**DATA**

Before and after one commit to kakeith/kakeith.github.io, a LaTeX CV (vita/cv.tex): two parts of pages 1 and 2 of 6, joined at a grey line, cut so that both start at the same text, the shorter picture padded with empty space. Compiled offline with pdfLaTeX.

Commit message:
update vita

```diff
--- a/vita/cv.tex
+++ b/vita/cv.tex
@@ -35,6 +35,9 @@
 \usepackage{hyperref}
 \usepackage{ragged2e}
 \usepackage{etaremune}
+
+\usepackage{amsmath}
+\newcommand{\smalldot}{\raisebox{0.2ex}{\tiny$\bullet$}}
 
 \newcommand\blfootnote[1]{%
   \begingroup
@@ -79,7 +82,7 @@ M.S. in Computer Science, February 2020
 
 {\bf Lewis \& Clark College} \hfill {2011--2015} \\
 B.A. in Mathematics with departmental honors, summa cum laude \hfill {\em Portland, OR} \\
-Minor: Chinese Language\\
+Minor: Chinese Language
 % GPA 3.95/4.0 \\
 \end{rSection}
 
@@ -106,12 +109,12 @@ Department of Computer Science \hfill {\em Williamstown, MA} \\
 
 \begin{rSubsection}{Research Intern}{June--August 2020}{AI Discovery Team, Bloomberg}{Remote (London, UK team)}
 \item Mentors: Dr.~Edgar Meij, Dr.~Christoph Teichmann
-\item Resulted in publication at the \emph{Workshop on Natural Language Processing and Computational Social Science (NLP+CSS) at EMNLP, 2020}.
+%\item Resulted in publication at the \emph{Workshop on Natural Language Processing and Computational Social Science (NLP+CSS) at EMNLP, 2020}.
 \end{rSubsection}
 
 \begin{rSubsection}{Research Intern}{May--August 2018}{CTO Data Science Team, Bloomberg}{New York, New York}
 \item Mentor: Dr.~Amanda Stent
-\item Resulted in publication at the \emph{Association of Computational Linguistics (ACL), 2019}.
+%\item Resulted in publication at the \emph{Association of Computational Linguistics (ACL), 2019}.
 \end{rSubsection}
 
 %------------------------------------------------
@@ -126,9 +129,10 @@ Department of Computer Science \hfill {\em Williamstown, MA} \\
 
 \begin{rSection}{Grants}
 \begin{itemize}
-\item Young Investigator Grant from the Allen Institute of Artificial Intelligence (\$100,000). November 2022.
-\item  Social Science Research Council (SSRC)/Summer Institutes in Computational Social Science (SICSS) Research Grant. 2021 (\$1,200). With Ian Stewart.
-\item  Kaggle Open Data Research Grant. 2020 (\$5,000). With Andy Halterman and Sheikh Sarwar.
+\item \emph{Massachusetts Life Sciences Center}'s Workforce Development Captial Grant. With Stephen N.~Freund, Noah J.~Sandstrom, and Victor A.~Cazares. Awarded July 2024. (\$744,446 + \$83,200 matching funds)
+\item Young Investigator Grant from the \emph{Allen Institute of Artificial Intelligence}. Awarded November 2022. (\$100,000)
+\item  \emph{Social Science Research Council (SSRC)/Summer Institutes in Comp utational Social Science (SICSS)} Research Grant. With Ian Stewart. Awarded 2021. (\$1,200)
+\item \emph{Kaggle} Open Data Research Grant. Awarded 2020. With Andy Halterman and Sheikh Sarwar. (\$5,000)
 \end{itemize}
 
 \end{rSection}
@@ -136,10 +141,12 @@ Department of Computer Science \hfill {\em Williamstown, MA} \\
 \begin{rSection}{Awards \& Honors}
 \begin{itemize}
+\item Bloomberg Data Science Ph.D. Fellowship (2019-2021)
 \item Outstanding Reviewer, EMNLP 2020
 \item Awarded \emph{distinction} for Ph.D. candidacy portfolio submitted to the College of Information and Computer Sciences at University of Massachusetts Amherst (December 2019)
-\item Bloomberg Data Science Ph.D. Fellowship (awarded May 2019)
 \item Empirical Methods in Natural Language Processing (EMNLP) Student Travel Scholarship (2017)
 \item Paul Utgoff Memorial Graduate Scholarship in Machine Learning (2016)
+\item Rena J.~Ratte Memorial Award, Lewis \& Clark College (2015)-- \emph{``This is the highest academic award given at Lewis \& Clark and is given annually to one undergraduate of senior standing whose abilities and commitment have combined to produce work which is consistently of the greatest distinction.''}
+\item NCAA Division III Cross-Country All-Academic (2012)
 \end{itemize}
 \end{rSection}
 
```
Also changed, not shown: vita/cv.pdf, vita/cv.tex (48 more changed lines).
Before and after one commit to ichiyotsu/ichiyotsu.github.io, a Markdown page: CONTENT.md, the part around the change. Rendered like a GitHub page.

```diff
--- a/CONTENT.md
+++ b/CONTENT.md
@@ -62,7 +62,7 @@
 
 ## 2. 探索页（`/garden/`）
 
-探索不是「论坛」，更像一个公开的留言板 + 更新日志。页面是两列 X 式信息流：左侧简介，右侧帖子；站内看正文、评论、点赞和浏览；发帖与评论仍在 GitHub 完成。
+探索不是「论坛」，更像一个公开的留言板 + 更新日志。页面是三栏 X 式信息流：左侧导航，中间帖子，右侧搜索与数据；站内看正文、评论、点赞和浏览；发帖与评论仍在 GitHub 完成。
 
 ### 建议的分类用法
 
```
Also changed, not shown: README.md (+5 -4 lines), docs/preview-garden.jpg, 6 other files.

**REQUIREMENT**
Restate the data above word for word, omitting nothing.

**EXERCISE ANSWER**
Before and after one commit to kakeith/kakeith.github.io, a LaTeX CV (vita/cv.tex): two parts of pages 1 and 2 of 6, joined at a grey line, cut so that both start at the same text, the shorter picture padded with empty space. Compiled offline with pdfLaTeX.

Commit message:
update vita

```diff
--- a/vita/cv.tex
+++ b/vita/cv.tex
@@ -35,6 +35,9 @@
 \usepackage{hyperref}
 \usepackage{ragged2e}
 \usepackage{etaremune}
+
+\usepackage{amsmath}
+\newcommand{\smalldot}{\raisebox{0.2ex}{\tiny$\bullet$}}
 
 \newcommand\blfootnote[1]{%
   \begingroup
@@ -79,7 +82,7 @@ M.S. in Computer Science, February 2020
 
 {\bf Lewis \& Clark College} \hfill {2011--2015} \\
 B.A. in Mathematics with departmental honors, summa cum laude \hfill {\em Portland, OR} \\
-Minor: Chinese Language\\
+Minor: Chinese Language
 % GPA 3.95/4.0 \\
 \end{rSection}
 
@@ -106,12 +109,12 @@ Department of Computer Science \hfill {\em Williamstown, MA} \\
 
 \begin{rSubsection}{Research Intern}{June--August 2020}{AI Discovery Team, Bloomberg}{Remote (London, UK team)}
 \item Mentors: Dr.~Edgar Meij, Dr.~Christoph Teichmann
-\item Resulted in publication at the \emph{Workshop on Natural Language Processing and Computational Social Science (NLP+CSS) at EMNLP, 2020}.
+%\item Resulted in publication at the \emph{Workshop on Natural Language Processing and Computational Social Science (NLP+CSS) at EMNLP, 2020}.
 \end{rSubsection}
 
 \begin{rSubsection}{Research Intern}{May--August 2018}{CTO Data Science Team, Bloomberg}{New York, New York}
 \item Mentor: Dr.~Amanda Stent
-\item Resulted in publication at the \emph{Association of Computational Linguistics (ACL), 2019}.
+%\item Resulted in publication at the \emph{Association of Computational Linguistics (ACL), 2019}.
 \end{rSubsection}
 
 %------------------------------------------------
@@ -126,9 +129,10 @@ Department of Computer Science \hfill {\em Williamstown, MA} \\
 
 \begin{rSection}{Grants}
 \begin{itemize}
-\item Young Investigator Grant from the Allen Institute of Artificial Intelligence (\$100,000). November 2022.
-\item  Social Science Research Council (SSRC)/Summer Institutes in Computational Social Science (SICSS) Research Grant. 2021 (\$1,200). With Ian Stewart.
-\item  Kaggle Open Data Research Grant. 2020 (\$5,000). With Andy Halterman and Sheikh Sarwar.
+\item \emph{Massachusetts Life Sciences Center}'s Workforce Development Captial Grant. With Stephen N.~Freund, Noah J.~Sandstrom, and Victor A.~Cazares. Awarded July 2024. (\$744,446 + \$83,200 matching funds)
+\item Young Investigator Grant from the \emph{Allen Institute of Artificial Intelligence}. Awarded November 2022. (\$100,000)
+\item  \emph{Social Science Research Council (SSRC)/Summer Institutes in Comp utational Social Science (SICSS)} Research Grant. With Ian Stewart. Awarded 2021. (\$1,200)
+\item \emph{Kaggle} Open Data Research Grant. Awarded 2020. With Andy Halterman and Sheikh Sarwar. (\$5,000)
 \end{itemize}
 
 \end{rSection}
@@ -136,10 +141,12 @@ Department of Computer Science \hfill {\em Williamstown, MA} \\
 \begin{rSection}{Awards \& Honors}
 \begin{itemize}
+\item Bloomberg Data Science Ph.D. Fellowship (2019-2021)
 \item Outstanding Reviewer, EMNLP 2020
 \item Awarded \emph{distinction} for Ph.D. candidacy portfolio submitted to the College of Information and Computer Sciences at University of Massachusetts Amherst (December 2019)
-\item Bloomberg Data Science Ph.D. Fellowship (awarded May 2019)
 \item Empirical Methods in Natural Language Processing (EMNLP) Student Travel Scholarship (2017)
 \item Paul Utgoff Memorial Graduate Scholarship in Machine Learning (2016)
+\item Rena J.~Ratte Memorial Award, Lewis \& Clark College (2015)-- \emph{``This is the highest academic award given at Lewis \& Clark and is given annually to one undergraduate of senior standing whose abilities and commitment have combined to produce work which is consistently of the greatest distinction.''}
+\item NCAA Division III Cross-Country All-Academic (2012)
 \end{itemize}
 \end{rSection}
 
```
Also changed, not shown: vita/cv.pdf, vita/cv.tex (48 more changed lines).
Before and after one commit to ichiyotsu/ichiyotsu.github.io, a Markdown page: CONTENT.md, the part around the change. Rendered like a GitHub page.

```diff
--- a/CONTENT.md
+++ b/CONTENT.md
@@ -62,7 +62,7 @@
 
 ## 2. 探索页（`/garden/`）
 
-探索不是「论坛」，更像一个公开的留言板 + 更新日志。页面是两列 X 式信息流：左侧简介，右侧帖子；站内看正文、评论、点赞和浏览；发帖与评论仍在 GitHub 完成。
+探索不是「论坛」，更像一个公开的留言板 + 更新日志。页面是三栏 X 式信息流：左侧导航，中间帖子，右侧搜索与数据；站内看正文、评论、点赞和浏览；发帖与评论仍在 GitHub 完成。
 
 ### 建议的分类用法
 
```
Also changed, not shown: README.md (+5 -4 lines), docs/preview-garden.jpg, 6 other files.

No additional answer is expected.